Zealots, by definition, are driven by their visceral emotions. They have little respect for empirical reality. Their arguments are based not on actual facts, but on fake facts of their own contrivance.
Consider, for instance, the latest Rick Santorum fact-averse trifecta.
Granted, with less than 48 hours left on the contest clock, Santorum is trying to nail down every last social and religious conservative in Michigan. To accomplish that task, he apparently finds it necessary to make stuff up over and over again, to lie and distort in the service of his out-of-the-mainstream biases.
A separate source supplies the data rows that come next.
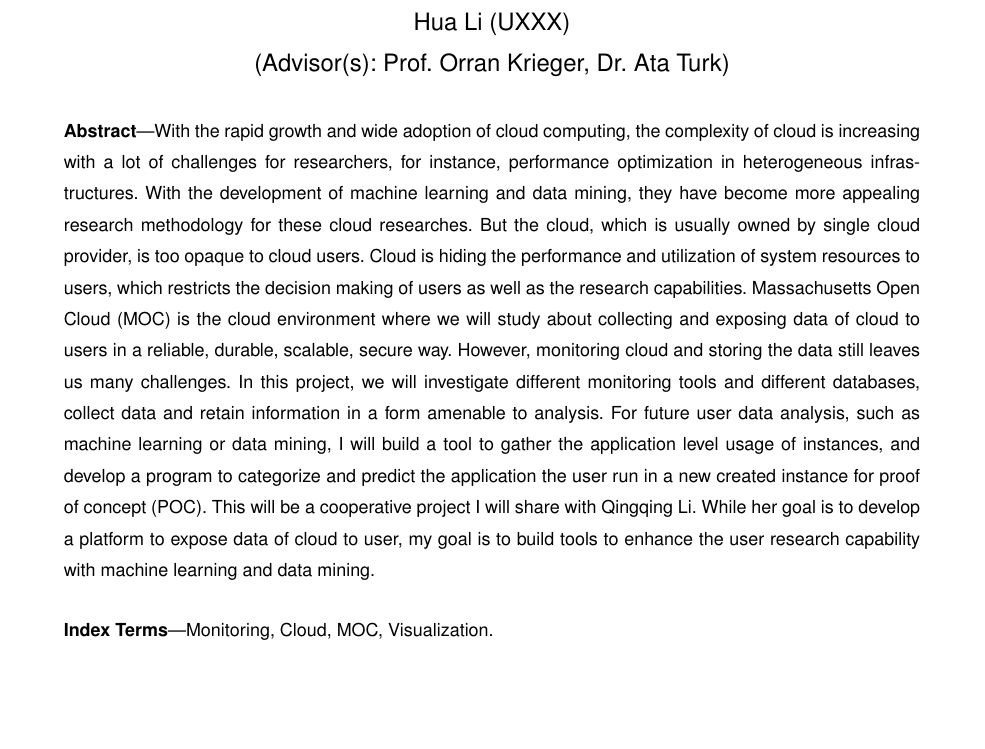
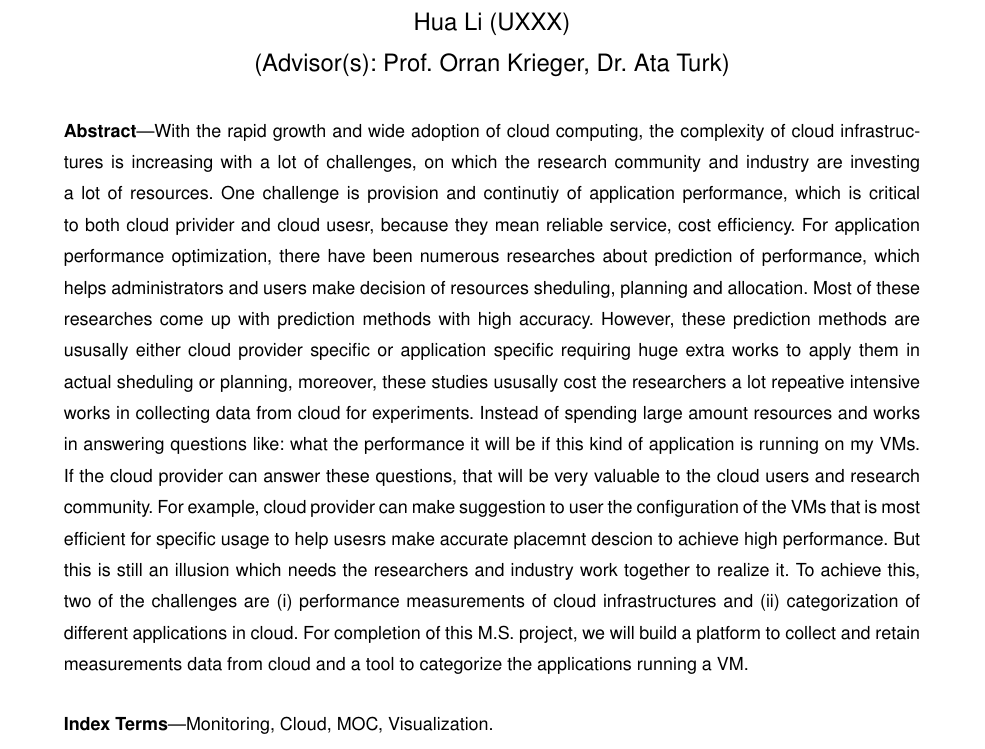
Before and after one commit to qqli/Monitoring-the-Open-Cloud, a LaTeX paper (Hua-Proposal/paper.tex): part of page 1 of 6, cut so that both start at the same text, the shorter picture padded with empty space. Compiled offline with LaTeX, dvips and Ghostscript.

Commit message:
Revise Abstract

```diff
--- a/Hua-Proposal/paper.tex
+++ b/Hua-Proposal/paper.tex
@@ -19,7 +19,7 @@
 \IEEEcompsoctitleabstractindextext{%
 \begin{abstract}
 
-With the rapid growth and wide adoption of cloud computing, the complexity of cloud is increasing with a lot of challenges for researchers, for instance, performance optimization in heterogeneous infrastructures. With the development of machine learning and data mining, they have become more appealing research methodology for these cloud researches. But the cloud, which is usually owned by single cloud provider, is too opaque to cloud users. Cloud is hiding the performance and utilization of system resources to users, which restricts the decision making of users as well as the research capabilities. Massachusetts Open Cloud (MOC) is the cloud environment where we will study about collecting and exposing data of cloud to users in a reliable, durable, scalable, secure way. However, monitoring cloud and storing the data still leaves us many challenges. In this project, we will investigate different monitoring tools and different databases, collect data and retain information in a form amenable to analysis. For future user data analysis, such as machine learning or data mining, I will build a tool to gather the application level usage of instances, and develop a program to categorize and predict the application the user run in a new created instance for proof of concept (POC). This will be a cooperative project I will share with Qingqing Li. While her goal is to develop a platform to expose data of cloud to user, my goal is to build tools to enhance the user research capability with machine learning and data mining.
+With the rapid growth and wide adoption of cloud computing, the complexity of cloud infrastructures is increasing with a lot of challenges, on which the research community and industry are investing a lot of resources. One challenge is provision and continutiy of application performance, which is critical to both cloud privider and cloud usesr, because they mean reliable service, cost efficiency. For application performance optimization, there have been numerous researches about prediction of performance, which helps administrators and users make decision of resources sheduling, planning and allocation. Most of these researches come up with prediction methods with high accuracy. However, these prediction methods are ususally either cloud provider specific or application specific requiring huge extra works to apply them in actual sheduling or planning, moreover, these studies ususally cost the researchers a lot repeative intensive works in collecting data from cloud for experiments. Instead of spending large amount resources and works in answering questions like: what the performance it will be if this kind of application is running on my VMs. If the cloud provider can answer these questions, that will be very valuable to the cloud users and research community. For example, cloud provider can make suggestion to user the configuration of the VMs that is most efficient for specific usage to help usesrs make accurate placemnt descion to achieve high performance. But this is still an illusion which needs the researchers and industry work together to realize it. To achieve this, two of the challenges are (i) performance measurements of cloud infrastructures and (ii) categorization of different applications in cloud. For completion of this M.S. project, we will build a platform to collect and retain measurements data from cloud and a tool to categorize the applications running a VM.
 
 \end{abstract}
 
```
Is this a Machiavellian move on his part? Is he lying out of sheer cynicism, calculating that the far-right voters will lap it up? Or does he actually believe his own untruths at the moment they leave his mouth? I vote for the latter.
Yesterday, on ABC News, Santorum (who holds three college degrees) launched an attack on academia. Aiming his pitch at blue-collar voters who (presumably) believe that colleges are fatally infested with smarty-pants heathens, Santorum said that colleges are "indoctrination mills," hotbeds of secular tyranny where God-fearing kids lose their religious faith.
The money quote: "You know the statistic that at least I was familiar with from a few years ago - I don't know if it still holds true, but I suspect it may even be worse - that 62 percent of kids who enter college with some sort of faith commitment leave without it."
Prepare to be shocked. There is no such statistic.
The empirical figures tell a very different story. A 2007 study, in the journal Social Forces, did find that "64 percent of those currently enrolled in a traditional four-year institution have curbed their (religious) attendance habits," but that stat was highly misleading - because the study found a 76 percent dropoff among non-college Americans.
In other words, academia is more God-friendly than the outside world - a finding confirmed last year in a study by The Review of Religious Research: "Education positively affects religious participation, devotional activities, and emphasizing the importance of religion in daily life."
It's possible that Santorum got his "62 percent of kids" figure from a 2006 Harvard study on religion in academia. If so, he flagrantly misused it. In the study, 62 percent of college Republicans said that "religion is losing its influence on American life" - a different point entirely. But the Harvard poll did address the issue Santorum invoked on the air, his claim that academia makes kids less religious. Harvard asked students whether they felt that college had made them "less spiritual." Care to guess the result?
Santorum's phantom academic stat brought to mind the stat he dreamed up early last week when he attacked the Dutch. (Good grief, I know he's worked up about the Iranians these days, but the Dutch?) At a religious right forum, he denounced euthanasia, singling out the Dutch as reckless killers. He stated that, thanks to a 2002 Dutch law legalizing euthanasia, the practice accounts for "10 percent of all deaths for the Netherlands." He also stated that Dutch old people walk around with bracelets that say, "Do Not Euthanize Me."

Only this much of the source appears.